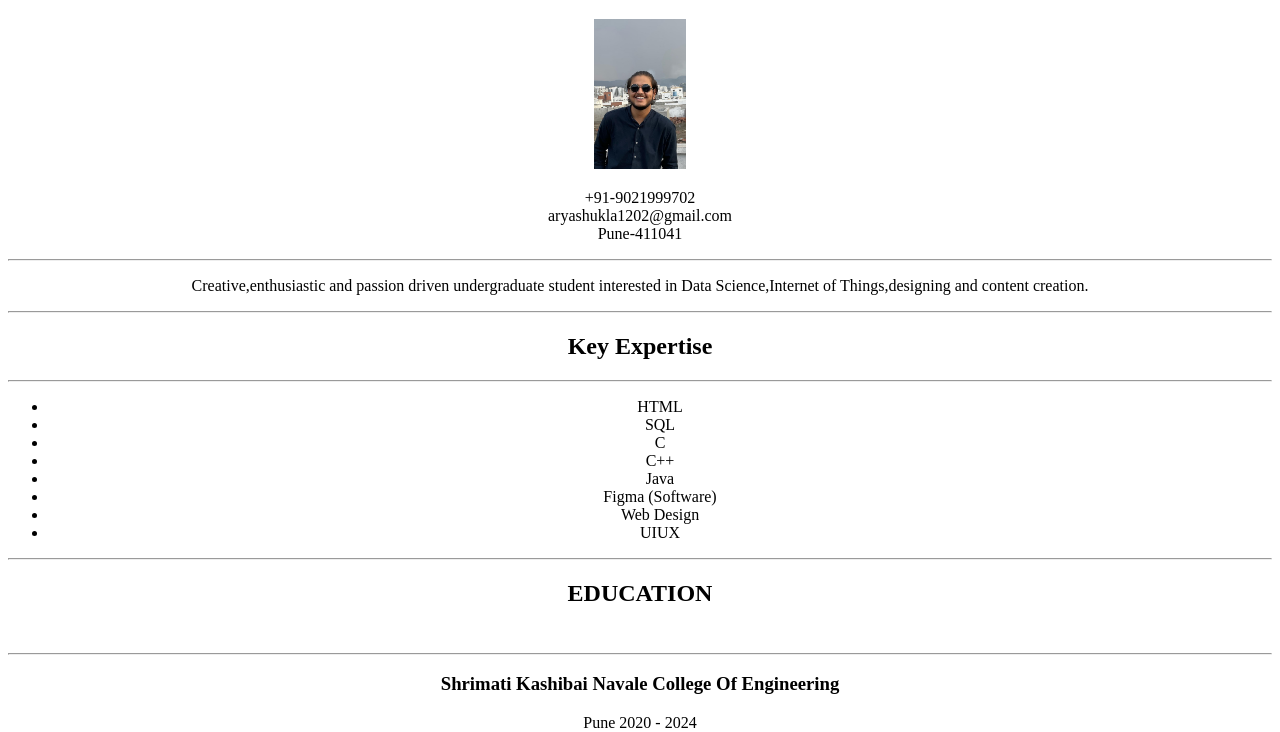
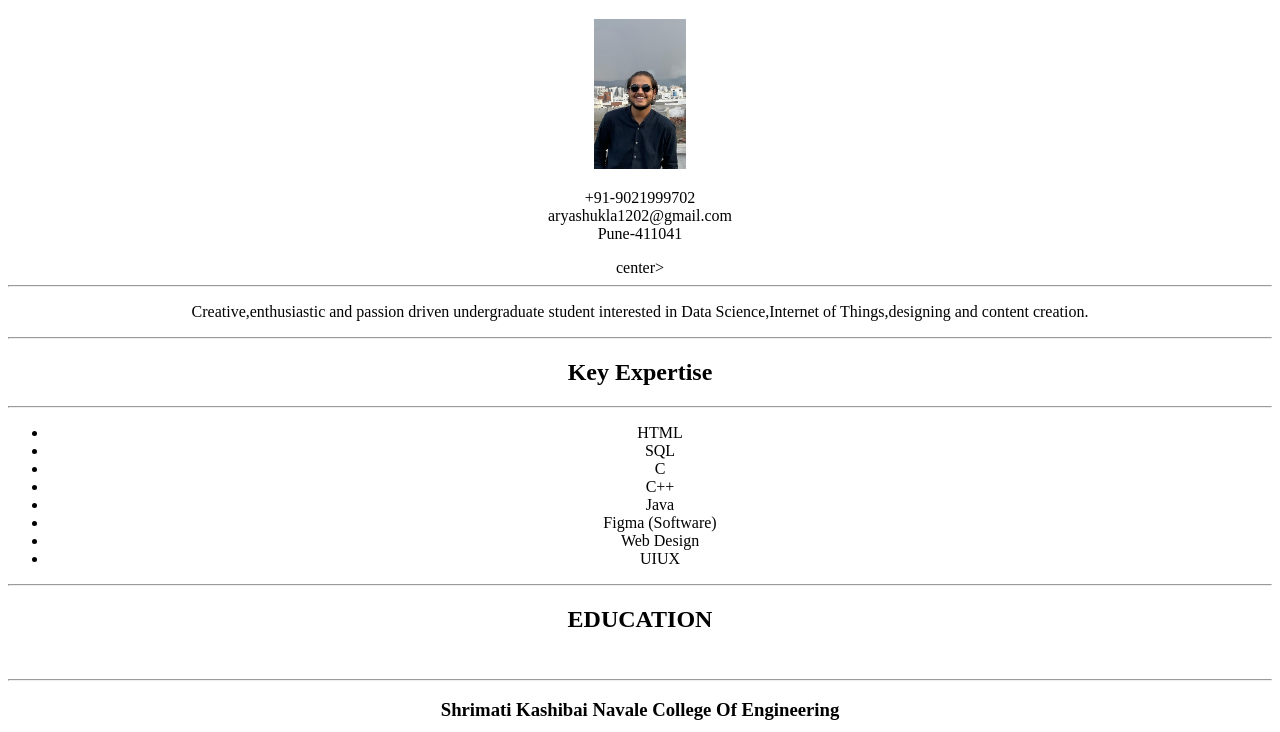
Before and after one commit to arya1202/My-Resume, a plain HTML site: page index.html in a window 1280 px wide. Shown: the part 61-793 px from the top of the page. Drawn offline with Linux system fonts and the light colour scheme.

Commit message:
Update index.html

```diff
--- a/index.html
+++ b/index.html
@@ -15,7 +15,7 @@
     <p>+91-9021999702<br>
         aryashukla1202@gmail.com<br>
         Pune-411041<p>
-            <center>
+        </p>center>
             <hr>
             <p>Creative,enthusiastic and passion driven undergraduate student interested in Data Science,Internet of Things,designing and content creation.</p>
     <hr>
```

______

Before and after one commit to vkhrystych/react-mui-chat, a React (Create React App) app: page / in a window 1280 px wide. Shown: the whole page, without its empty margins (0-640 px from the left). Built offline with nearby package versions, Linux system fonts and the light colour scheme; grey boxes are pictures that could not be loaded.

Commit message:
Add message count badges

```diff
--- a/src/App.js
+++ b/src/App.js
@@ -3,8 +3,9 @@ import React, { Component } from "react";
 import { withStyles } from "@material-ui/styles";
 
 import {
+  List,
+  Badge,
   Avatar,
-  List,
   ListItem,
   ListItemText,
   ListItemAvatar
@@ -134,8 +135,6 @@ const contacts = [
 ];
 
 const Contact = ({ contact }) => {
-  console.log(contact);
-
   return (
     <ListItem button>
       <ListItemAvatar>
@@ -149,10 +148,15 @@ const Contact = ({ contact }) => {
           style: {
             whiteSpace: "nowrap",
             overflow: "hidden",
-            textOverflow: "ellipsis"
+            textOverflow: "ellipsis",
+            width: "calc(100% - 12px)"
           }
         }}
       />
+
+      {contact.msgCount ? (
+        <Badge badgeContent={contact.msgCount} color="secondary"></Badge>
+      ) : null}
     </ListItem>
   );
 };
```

______

### Description of the task
Out of the data above, return each line where the word "index" can be found.

### Your response
Before and after one commit to arya1202/My-Resume, a plain HTML site: page index.html in a window 1280 px wide. Shown: the part 61-793 px from the top of the page. Drawn offline with Linux system fonts and the light colour scheme.
Update index.html
--- a/index.html
+++ b/index.html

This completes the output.